The value of Canadian building permits fell by the most in eight months in September, driven by a decline in construction intentions for commercial buildings, though residential plans rose, data from Statistics Canada showed on Tuesday.

The 7.0 percent decline exceeded economists’ expectations for a drop of 5.6 percent and was the largest monthly decline since January. August’s figures were upwardly revised to an increase of 11.0 percent from the initially reported 10.4 percent.

A 22.3 percent slump in non-residential building permits weighed on September’s figures. Plans for commercial buildings, including retail complexes and office buildings, fell 20.8 percent, though declines were also seen in intentions for institutional and industrial buildings.

Residential building permits rose 2.6 percent on higher construction intentions for rental apartments, though that was moderated by a decline in condominiums.

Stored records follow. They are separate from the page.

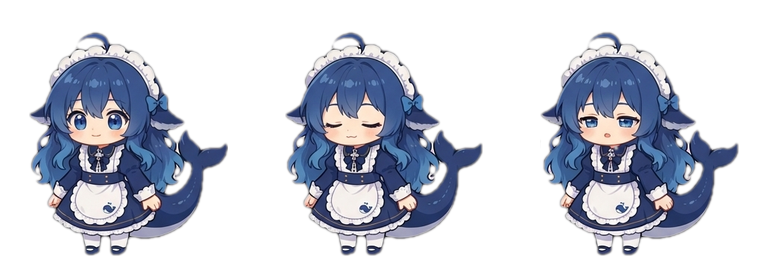
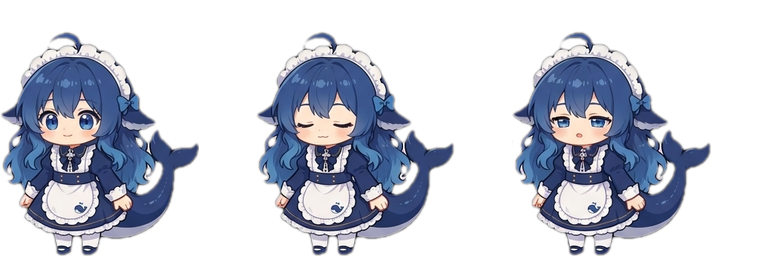
fix(assets): 固定窗口配准（角色中心锚定）+ drag 减为 2 帧
- working 细微抖动：改用固定窗口注册——每帧裁以自己角色为中心的固定尺寸窗口（跨帧一致 → 无裁剪边界抖动），角色中心钉死
- 修复 union 对多帧状态的错误（walk 4帧横排时 union 覆盖整行 940px 导致溢出）
- drag 太乱：3 帧差异大（正常/大幅左倾/张臂），按原提示词意图减为 2 帧（正常+左倾），fps 6→5
- 结果：13 状态角色中心漂移全部 0~1.0px（walk 0.5、working 0.5、idle 1.0）
- 验证：web 无崩溃、冒烟 OK

diff --git a/scripts/slice-sheet.py b/scripts/slice-sheet.py
@@ -412,32 +412,51 @@ def build_sheet_from_comps(band, comps, state_centers, my_center, size, row_y0, 
     if hmax <= 0:
         return None, 0
     s = (size * scale) / hmax
+    # 固定窗口配准（标准 sprite 注册）：每帧裁"以自己角色为中心的固定尺寸窗口"。
+    # - 窗口尺寸跨帧一致（左右留白 L/R、上下留白 T/B 取各帧相对角色的最大值）→ 无裁剪边界抖动；
+    # - 窗口中心随各自角色 → 角色本体钉死（锚点配准），装饰件围绕浮动。
+    char_w_max = max(bb[2] - bb[0] for _, bb, _ in my_frames)
+    char_h_max = max(bb[3] - bb[1] for _, bb, _ in my_frames)
+    L = R = T = B = 0
+    for i, (a, cbb, _) in enumerate(my_frames):
+        ex0, ey0, ex1, ey1 = cbb
+        for dbb in attach[i]:
+            ex0 = min(ex0, dbb[0])
+            ey0 = min(ey0, dbb[1])
+            ex1 = max(ex1, dbb[2])
+            ey1 = max(ey1, dbb[3])
+        cx = (cbb[0] + cbb[2]) / 2
+        cy1 = cbb[3]
+        L = max(L, cx - ex0)
+        R = max(R, ex1 - cx)
+        T = max(T, cbb[1] - ey0)
+        B = max(B, ey1 - cy1)
+    s = (size * scale) / char_h_max
     norm = []
     for i, (a, cbb, _) in enumerate(my_frames):
-        x0, y0, x1, y1 = cbb
-        for dbb in attach[i]:
-            x0 = min(x0, dbb[0])
-            y0 = min(y0, dbb[1])
-            x1 = max(x1, dbb[2])
-            y1 = max(y1, dbb[3])
-        f = band.crop((x0, y0, x1, y1))
+        cx = (cbb[0] + cbb[2]) / 2
+        cy1 = cbb[3]
+        w0 = max(0, round(cx - L))
+        w1 = min(band.width, round(cx + R))
+        h0 = max(0, round(cy1 - char_h_max - T))
+        h1 = min(band.height, round(cy1 + B))
+        f = band.crop((w0, h0, w1, h1))
         fw = max(1, round(f.width * s))
         fh = max(1, round(f.height * s))
         if f.size != (fw, fh):
             f = f.resize((fw, fh), Image.LANCZOS)
-        norm.append((f, cbb, (x0, y0)))
-    sheet = Image.new('RGBA', (size * len(norm), size), (0, 0, 0, 0))
-    for i, (f, cbb, (x0, y0)) in enumerate(norm):
-        # 锚点配准（角色本体不动，装饰件围绕浮动——杜绝装饰件引起的左右晃动）：
-        # x = 角色中心对齐画布中心 128；y = 角色脚底对齐画布底部。
-        char_cx = round(((cbb[0] + cbb[2]) / 2 - x0) * s)
-        char_bot = round((cbb[3] - y0) * s)
-        px = 128 - char_cx
-        py = size - char_bot
+        # 角色中心 x 在窗口内 = L + char_w/2；角色底在窗口内 = T + char_h
+        char_cx_in = (L + (cbb[2] - cbb[0]) / 2) * s
+        char_bot_in = (T + (cbb[3] - cbb[1])) * s
+        px = round(128 - char_cx_in)
+        py = round(size - char_bot_in)
         px = min(px, size - f.width)
         py = min(py, size - f.height)
         px = max(px, 0)
         py = max(py, 0)
+        norm.append((f, px, py))
+    sheet = Image.new('RGBA', (size * len(norm), size), (0, 0, 0, 0))
+    for i, (f, px, py) in enumerate(norm):
         sheet.paste(f, (i * size + px, py), f)
     return sheet, len(norm)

In the province of British Columbia, where the housing market has started to cool, residential permits were down 12.1 percent. However, Ontario remained hot with residential permits up 8.7 percent.